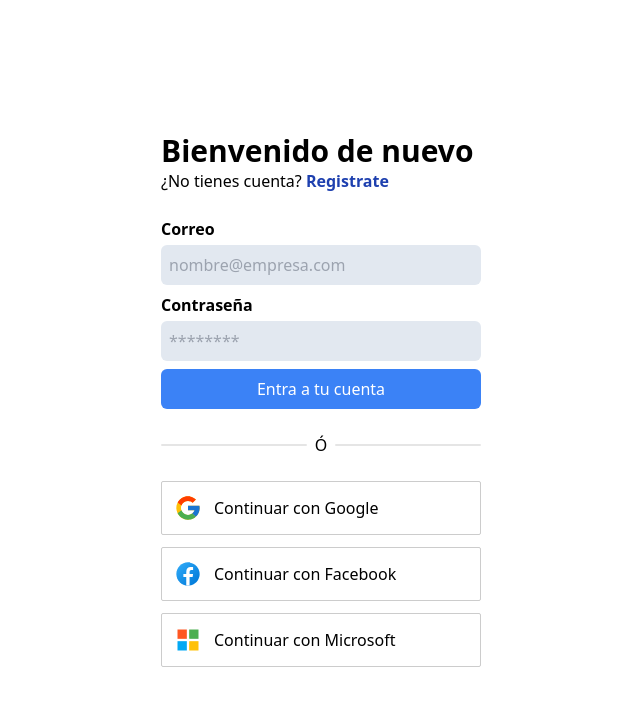
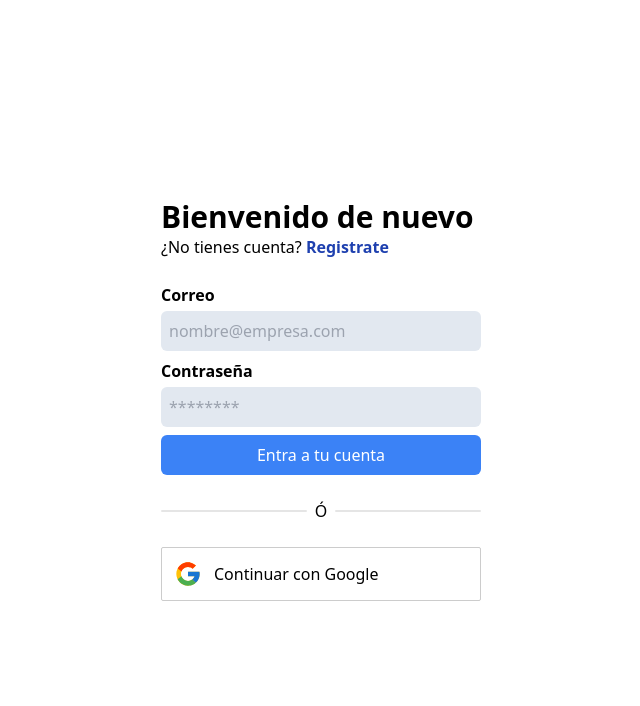
Before and after one commit to fernandopanduro/temachia, a React (Vite) app: page /auth/login in a window 1280 px wide. Shown: the top 706 px of the page, without its empty margins (319-959 px from the left). Built offline with nearby package versions, Linux system fonts and the light colour scheme; no server answers.

Commit message:
🐞 fix(Hide buttons login):

```diff
--- a/src/pages/Login/Login.tsx
+++ b/src/pages/Login/Login.tsx
@@ -3,11 +3,9 @@ import { useAuthState } from "react-firebase-hooks/auth";
 import { Link, useNavigate } from "react-router-dom";
 import { Toaster } from "sonner";
 import {
-  FacebookIcon,
-  GoogleIcon,
-  MicrosoftIcon,
+  GoogleIcon
 } from "../../components/Icons";
-import { facebookLogin, googleLogin, signInbyEmail } from "../../services/Auth";
+import { googleLogin, signInbyEmail } from "../../services/Auth";
 import { auth } from "../../utils/firebase";
 
 export const Login = () => {
@@ -80,7 +78,7 @@ export const Login = () => {
             <GoogleIcon />{" "}
             <span className="text-base font-medium">Continuar con Google</span>
           </button>
-          <button
+          {/* <button
             className="flex items-center justify-start gap-3 px-3 py-3 rounded-sm border border-black/20 w-full transition-colors hover:bg-black/10"
             onClick={() => facebookLogin()}>
             <FacebookIcon />{" "}
@@ -95,7 +93,7 @@ export const Login = () => {
             <span className="text-base font-medium">
               Continuar con Microsoft
             </span>
-          </button>
+          </button> */}
         </div>
       </div>
     </main>
--- a/src/pages/Register/Register.tsx
+++ b/src/pages/Register/Register.tsx
@@ -3,14 +3,11 @@ import { useAuthState } from "react-firebase-hooks/auth";
 import { Link, useNavigate } from "react-router-dom";
 import { Toaster } from "sonner";
 import {
-  FacebookIcon,
-  GoogleIcon,
-  MicrosoftIcon,
+  GoogleIcon
 } from "../../components/Icons";
 import {
   createUserByEmail,
-  facebookLogin,
-  googleLogin,
+  googleLogin
 } from "../../services/Auth";
 import { auth } from "../../utils/firebase";
 
@@ -84,7 +81,7 @@ export const Register = () => {
             <GoogleIcon />{" "}
             <span className="text-base font-medium">Continuar con Google</span>
           </button>
-          <button
+         {/*  <button
             className="flex items-center justify-start gap-3 px-3 py-3 rounded-sm border border-black/20 w-full transition-colors hover:bg-black/10"
             onClick={() => facebookLogin()}>
             <FacebookIcon />{" "}
@@ -99,7 +96,7 @@ export const Register = () => {
             <span className="text-base font-medium">
               Continuar con Microsoft
             </span>
-          </button>
+          </button> */}
         </div>
       </div>
     </main>
```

PROMPT: How many lines of the listing above include the word "useAuthState"? State the number and nothing else.

ANSWER FOR THIS EXERCISE: 2